A Scottish-born dentist, musician and writer, Bevan-Baker founded a local Green group in Brockville, Ont., in the early 1990s. With three young kids to look after, he never intended to be a candidate, but when no one else came forward, he ran by default. “It was not something I set out to do,” he says. Still, it stuck. He ran, unsuccessfully, several more times. Then, intent on living a quiet life—“sit on my deck, drink a glass of wine, read a book and talk to my wife”—he closed his dental practice and moved to Hampton, P.E.I.

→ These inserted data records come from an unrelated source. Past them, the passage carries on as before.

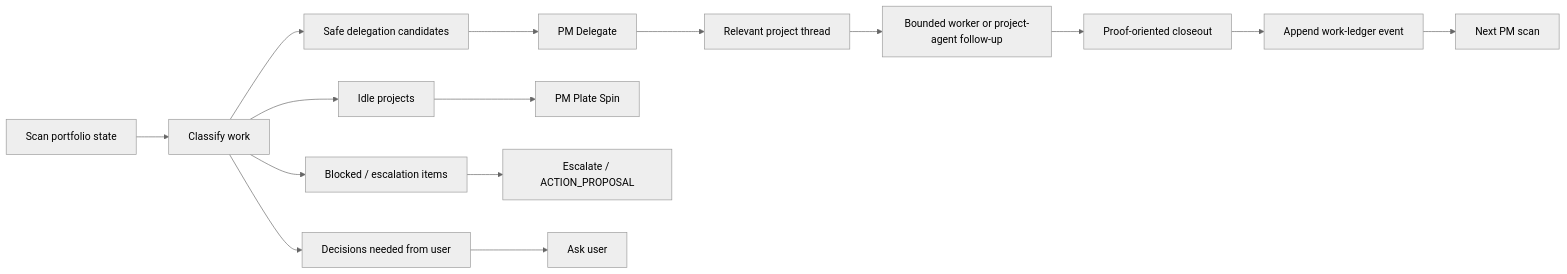
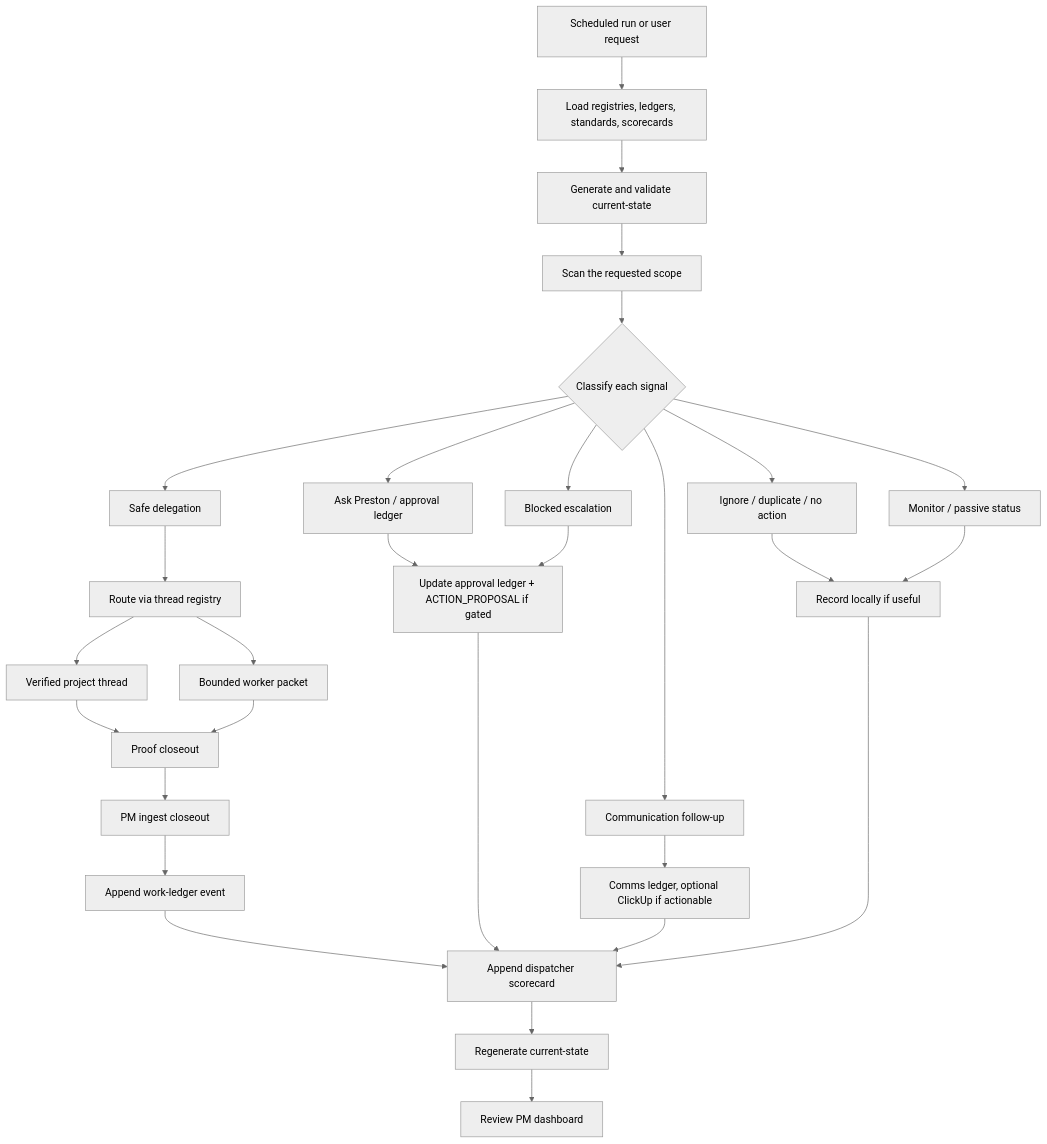
Before and after one commit to Splintered-Glass-Solutions/SGS_skills: the first of 6 diagrams in docs/pm-systems/operations-loop.md, drawn with Mermaid (neutral theme). The commit also changed other lines of this file and 17 other files, not shown here.

Commit message:
docs: refresh PM system architecture

````diff
--- a/docs/pm-systems/operations-loop.md
+++ b/docs/pm-systems/operations-loop.md
@@ -6,19 +9,35 @@
 ```mermaid
-flowchart LR
-  Scan["Scan portfolio state"] --> Classify["Classify work"]
-  Classify --> Decisions["Decisions needed from user"]
-  Classify --> Delegable["Safe delegation candidates"]
-  Classify --> Blocked["Blocked / escalation items"]
-  Classify --> Idle["Idle projects"]
+flowchart TD
+  Start["Scheduled run or user request"] --> Load["Load registries, ledgers, standards, scorecards"]
+  Load --> Generate["Generate and validate current-state"]
+  Generate --> Scan["Scan the requested scope"]
+  Scan --> Classify{"Classify each signal"}
 
-  Delegable --> Delegate["PM Delegate"]
-  Idle --> PlateSpin["PM Plate Spin"]
-  Blocked --> Escalate["Escalate / ACTION_PROPOSAL"]
-  Decisions --> User["Ask user"]
+  Classify --> Ignore["Ignore / duplicate / no action"]
+  Classify --> Monitor["Monitor / passive status"]
+  Classify --> Decision["Ask Preston / approval ledger"]
+  Classify --> Delegate["Safe delegation"]
+  Classify --> Escalate["Blocked escalation"]
+  Classify --> Comms["Communication follow-up"]
 
-  Delegate --> ProjectThread["Relevant project thread"]
-  ProjectThread --> Worker["Bounded worker or project-agent follow-up"]
-  Worker --> Closeout["Proof-oriented closeout"]
-  Closeout --> Ledger["Append work-ledger event"]
-  Ledger --> NextScan["Next PM scan"]
+  Ignore --> Local["Record locally if useful"]
+  Monitor --> Local
+  Decision --> Approval["Update approval ledger + ACTION_PROPOSAL if gated"]
+  Delegate --> Route["Route via thread registry"]
+  Escalate --> Approval
+  Comms --> CommsLedger["Comms ledger, optional ClickUp if actionable"]
+
+  Route --> ProjectThread["Verified project thread"]
+  Route --> WorkerPacket["Bounded worker packet"]
+  ProjectThread --> Closeout["Proof closeout"]
+  WorkerPacket --> Closeout
+  Closeout --> Ingest["PM ingest closeout"]
+  Ingest --> WorkLedger["Append work-ledger event"]
+
+  WorkLedger --> Scorecard["Append dispatcher scorecard"]
+  Approval --> Scorecard
+  CommsLedger --> Scorecard
+  Local --> Scorecard
+  Scorecard --> Refresh["Regenerate current-state"]
+  Refresh --> Dashboard["Review PM dashboard"]
 ```
````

That plan lasted for awhile, and Bevan-Baker, 52, became a fixture in the local arts community, writing and directing plays and playing trumpet with local symphonies. But when the family converted an old, desanctified church into a dental clinic, café and community hall, he started practising dentistry again. Politics made a comeback, too, when he met with P.E.I.’s then-Green leader, Sharon Labchuk. “She knew about my political history in Ontario and persuaded me to run in a provincial election here,” he says. He lost four more runs (numbers six through nine) before becoming the party’s leader in 2012. “And here I am.”

In the legislature, Bevan-Baker says he will focus on electoral reform, fracking and the future of P.E.I.’s potato-farming industry, among other things. Charlottetown, in fact, may feel strangely familiar; it’s new ground for the Greens, but not for Bevan-Baker’s family. His great-great-grandfather is George Brown, a Father of Confederation who participated in the 1864 Charlottetown Conference. “I feel,” he says, “that I’m sort of completing a circle here.”


Ten lessons from 10 elections: Peter Bevan-Baker’s political advice

  1. Although I repeatedly lost, I never lost heart.
  2. Always treat your fellow candidates respectfully.
  3. Take the high road: criticize ideas, not people.
  4. Use your inner strength to influence others candidates’ behaviour.
  5. Get your partner’s blessing before you run each and every time.
  6. Don’t embarrass your children.
  7. Speak and act authentically at all times.
  8. Enjoy the cumulative wisdom that comes from campaign experience.
  9. Maintain and utilize often your sense of humour.
  10. Strive to re-establish nobility in politics.

Peter Bevan-Baker summarizes each of his 10 campaigns in one word: 

  1. futile
  2. forlorn
  3. frightful
  4. fruitless
  5. feckless
  6. feeble
  7. floundering
  8. fumbling
  9. foul